Edit difference data
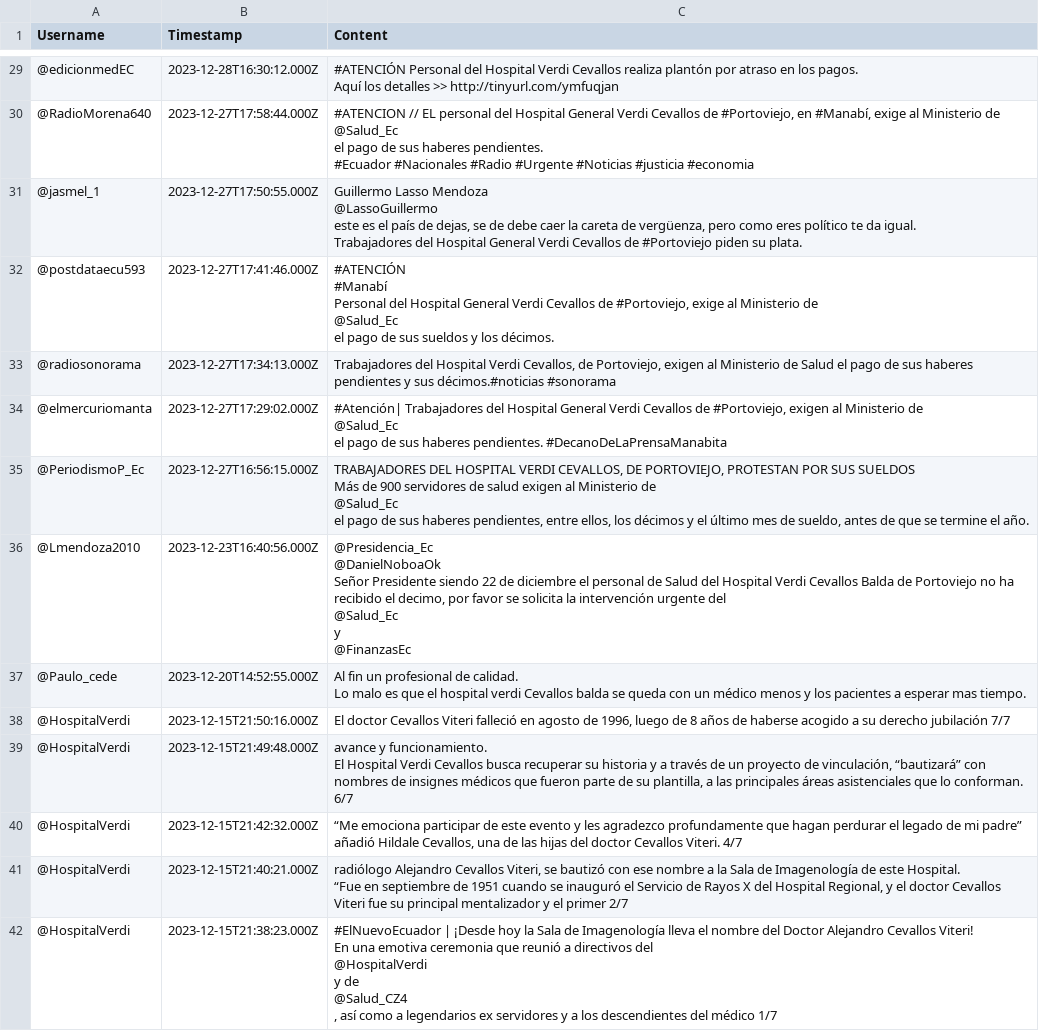
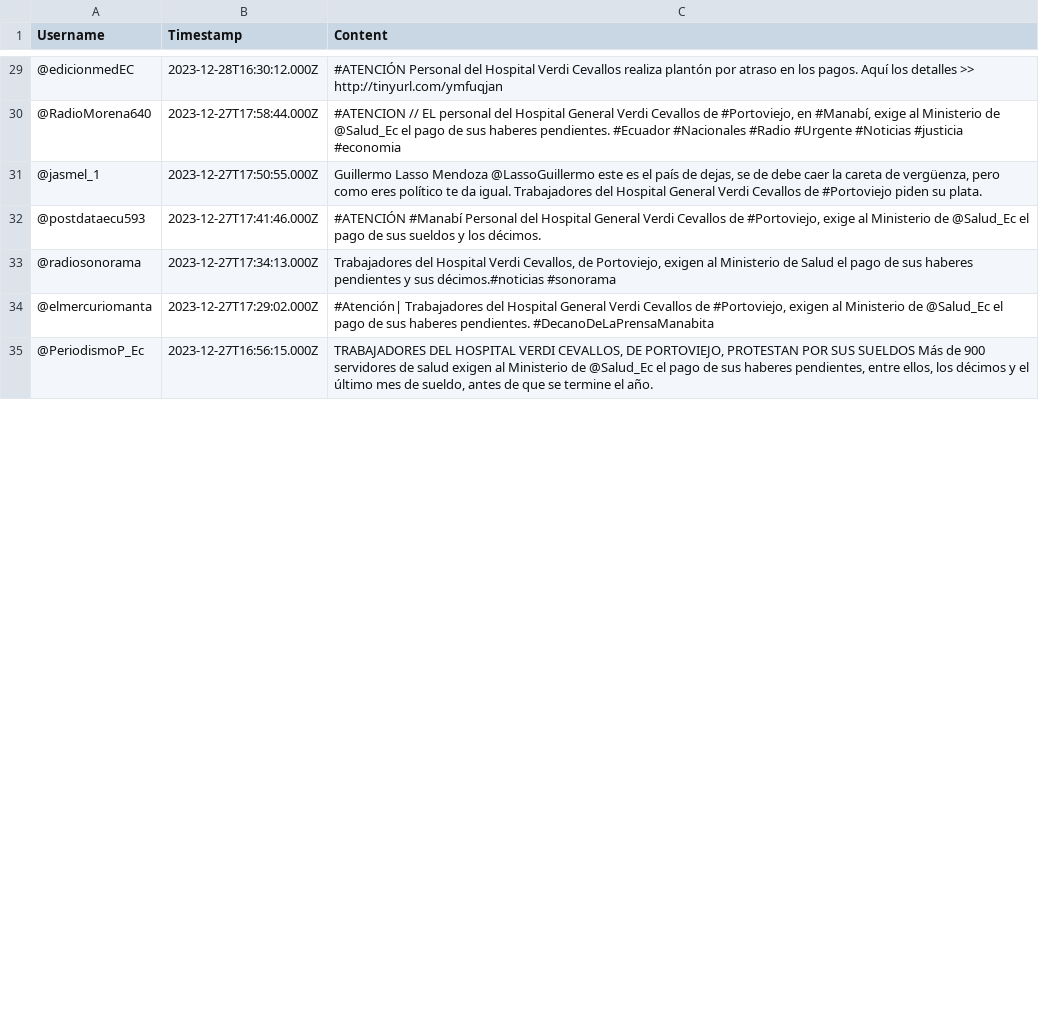
Before and after one commit to CarrenoErick19/Carreno_Navarrete_P.Integrador, a CSV file: Selenium_Tweets/tweets.csv, drawn as a sheet; only a part is shown, gaps mark what is left out; removed rows and columns are numbered as before the commit, all else as after; ↵ is a line break in a cell; the diff covers the shown part only; the diff names each change by its address in the sheet, - before the commit and + after, or states it on an @@ line.

```diff
--- a/Selenium_Tweets/tweets.csv
+++ b/Selenium_Tweets/tweets.csv
-C29 (Content): …>> http://tinyurl.com/ymfuqjan
+C29 (Content): …>> http://tinyurl.com/ymfuqjan
-C30 (Content): …#justicia #economia
+C30 (Content): …#justicia #economia
-C31 (Content): …su plata.
+C31 (Content): …su plata.
-C32 (Content): …los décimos.
+C32 (Content): …los décimos.
-C34 (Content): …pendientes. #DecanoDeLaPrensaManabita
+C34 (Content): …pendientes. #DecanoDeLaPrensaManabita
-C35 (Content): …el año.
+C35 (Content): …el año.
-row 36: @Lmendoza2010 | 2023-12-23T16:40:56.000Z | @Presidencia_Ec ↵ @DanielNoboaOk ↵ Señor Presidente siendo 22 de diciembre el personal de Salud del Hospital Verdi Cevallos Balda de Portoviejo no ha recibido el decimo, por favor se solicita la intervención urgente del ↵ @Salud_Ec ↵ y ↵ @FinanzasEc
-row 37: @Paulo_cede | 2023-12-20T14:52:55.000Z | Al fin un profesional de calidad. ↵ Lo malo es que el hospital verdi Cevallos balda se queda con un médico menos y los pacientes a esperar mas tiempo.
-row 38: @HospitalVerdi | 2023-12-15T21:50:16.000Z | El doctor Cevallos Viteri falleció en agosto de 1996, luego de 8 años de haberse acogido a su derecho jubilación 7/7
-row 39: @HospitalVerdi | 2023-12-15T21:49:48.000Z | avance y funcionamiento. ↵ El Hospital Verdi Cevallos busca recuperar su historia y a través de un proyecto de vinculación, “bautizará” con nombres de insignes médicos que fueron parte de su plantilla, a las principales áreas asistenciales que lo conforman. 6/7
-row 40: @HospitalVerdi | 2023-12-15T21:42:32.000Z | “Me emociona participar de este evento y les agradezco profundamente que hagan perdurar el legado de mi padre” añadió Hildale Cevallos, una de las hijas del doctor Cevallos Viteri. 4/7
-row 41: @HospitalVerdi | 2023-12-15T21:40:21.000Z | radiólogo Alejandro Cevallos Viteri, se bautizó con ese nombre a la Sala de Imagenología de este Hospital. ↵ “Fue en septiembre de 1951 cuando se inauguró el Servicio de Rayos X del Hospital Regional, y el doctor Cevallos Viteri fue su principal mentalizador y el primer 2/7
-row 42: @HospitalVerdi | 2023-12-15T21:38:23.000Z | #ElNuevoEcuador | ¡Desde hoy la Sala de Imagenología lleva el nombre del Doctor Alejandro Cevallos Viteri! ↵ En una emotiva ceremonia que reunió a directivos del ↵ @HospitalVerdi ↵ y de ↵ @Salud_CZ4 ↵ , así como a legendarios ex servidores y a los descendientes del médico 1/7
```
Also changed, not shown: 14 added rows, 7 removed rows and 39 edited cells elsewhere in this file, 2 other files.
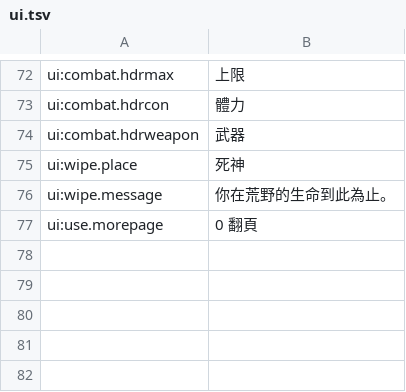
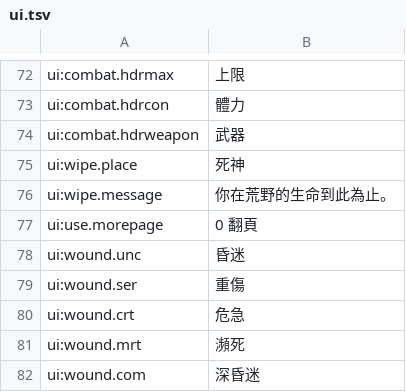
Before and after one commit to wicanr2/wasteland_cht, a TSV file: translations/zh-Hant/ui.tsv, drawn as a sheet; only a part is shown, gaps mark what is left out; the diff names each change by its address in the sheet, - before the commit and + after, or states it on an @@ line.

```diff
--- a/translations/zh-Hant/ui.tsv
+++ b/translations/zh-Hant/ui.tsv
+row 78: ui:wound.unc | 昏迷
+row 79: ui:wound.ser | 重傷
+row 80: ui:wound.crt | 危急
+row 81: ui:wound.mrt | 瀕死
+row 82: ui:wound.com | 深昏迷
```
Also changed, not shown: 9 other files.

What to work on ▸
Retype the records above exactly, pictures omitted.

Result ▸
Before and after one commit to CarrenoErick19/Carreno_Navarrete_P.Integrador, a CSV file: Selenium_Tweets/tweets.csv, drawn as a sheet; only a part is shown, gaps mark what is left out; removed rows and columns are numbered as before the commit, all else as after; ↵ is a line break in a cell; the diff covers the shown part only; the diff names each change by its address in the sheet, - before the commit and + after, or states it on an @@ line.

```diff
--- a/Selenium_Tweets/tweets.csv
+++ b/Selenium_Tweets/tweets.csv
-C29 (Content): …>> http://tinyurl.com/ymfuqjan
+C29 (Content): …>> http://tinyurl.com/ymfuqjan
-C30 (Content): …#justicia #economia
+C30 (Content): …#justicia #economia
-C31 (Content): …su plata.
+C31 (Content): …su plata.
-C32 (Content): …los décimos.
+C32 (Content): …los décimos.
-C34 (Content): …pendientes. #DecanoDeLaPrensaManabita
+C34 (Content): …pendientes. #DecanoDeLaPrensaManabita
-C35 (Content): …el año.
+C35 (Content): …el año.
-row 36: @Lmendoza2010 | 2023-12-23T16:40:56.000Z | @Presidencia_Ec ↵ @DanielNoboaOk ↵ Señor Presidente siendo 22 de diciembre el personal de Salud del Hospital Verdi Cevallos Balda de Portoviejo no ha recibido el decimo, por favor se solicita la intervención urgente del ↵ @Salud_Ec ↵ y ↵ @FinanzasEc
-row 37: @Paulo_cede | 2023-12-20T14:52:55.000Z | Al fin un profesional de calidad. ↵ Lo malo es que el hospital verdi Cevallos balda se queda con un médico menos y los pacientes a esperar mas tiempo.
-row 38: @HospitalVerdi | 2023-12-15T21:50:16.000Z | El doctor Cevallos Viteri falleció en agosto de 1996, luego de 8 años de haberse acogido a su derecho jubilación 7/7
-row 39: @HospitalVerdi | 2023-12-15T21:49:48.000Z | avance y funcionamiento. ↵ El Hospital Verdi Cevallos busca recuperar su historia y a través de un proyecto de vinculación, “bautizará” con nombres de insignes médicos que fueron parte de su plantilla, a las principales áreas asistenciales que lo conforman. 6/7
-row 40: @HospitalVerdi | 2023-12-15T21:42:32.000Z | “Me emociona participar de este evento y les agradezco profundamente que hagan perdurar el legado de mi padre” añadió Hildale Cevallos, una de las hijas del doctor Cevallos Viteri. 4/7
-row 41: @HospitalVerdi | 2023-12-15T21:40:21.000Z | radiólogo Alejandro Cevallos Viteri, se bautizó con ese nombre a la Sala de Imagenología de este Hospital. ↵ “Fue en septiembre de 1951 cuando se inauguró el Servicio de Rayos X del Hospital Regional, y el doctor Cevallos Viteri fue su principal mentalizador y el primer 2/7
-row 42: @HospitalVerdi | 2023-12-15T21:38:23.000Z | #ElNuevoEcuador | ¡Desde hoy la Sala de Imagenología lleva el nombre del Doctor Alejandro Cevallos Viteri! ↵ En una emotiva ceremonia que reunió a directivos del ↵ @HospitalVerdi ↵ y de ↵ @Salud_CZ4 ↵ , así como a legendarios ex servidores y a los descendientes del médico 1/7
```
Also changed, not shown: 14 added rows, 7 removed rows and 39 edited cells elsewhere in this file, 2 other files.
Before and after one commit to wicanr2/wasteland_cht, a TSV file: translations/zh-Hant/ui.tsv, drawn as a sheet; only a part is shown, gaps mark what is left out; the diff names each change by its address in the sheet, - before the commit and + after, or states it on an @@ line.

```diff
--- a/translations/zh-Hant/ui.tsv
+++ b/translations/zh-Hant/ui.tsv
+row 78: ui:wound.unc | 昏迷
+row 79: ui:wound.ser | 重傷
+row 80: ui:wound.crt | 危急
+row 81: ui:wound.mrt | 瀕死
+row 82: ui:wound.com | 深昏迷
```
Also changed, not shown: 9 other files.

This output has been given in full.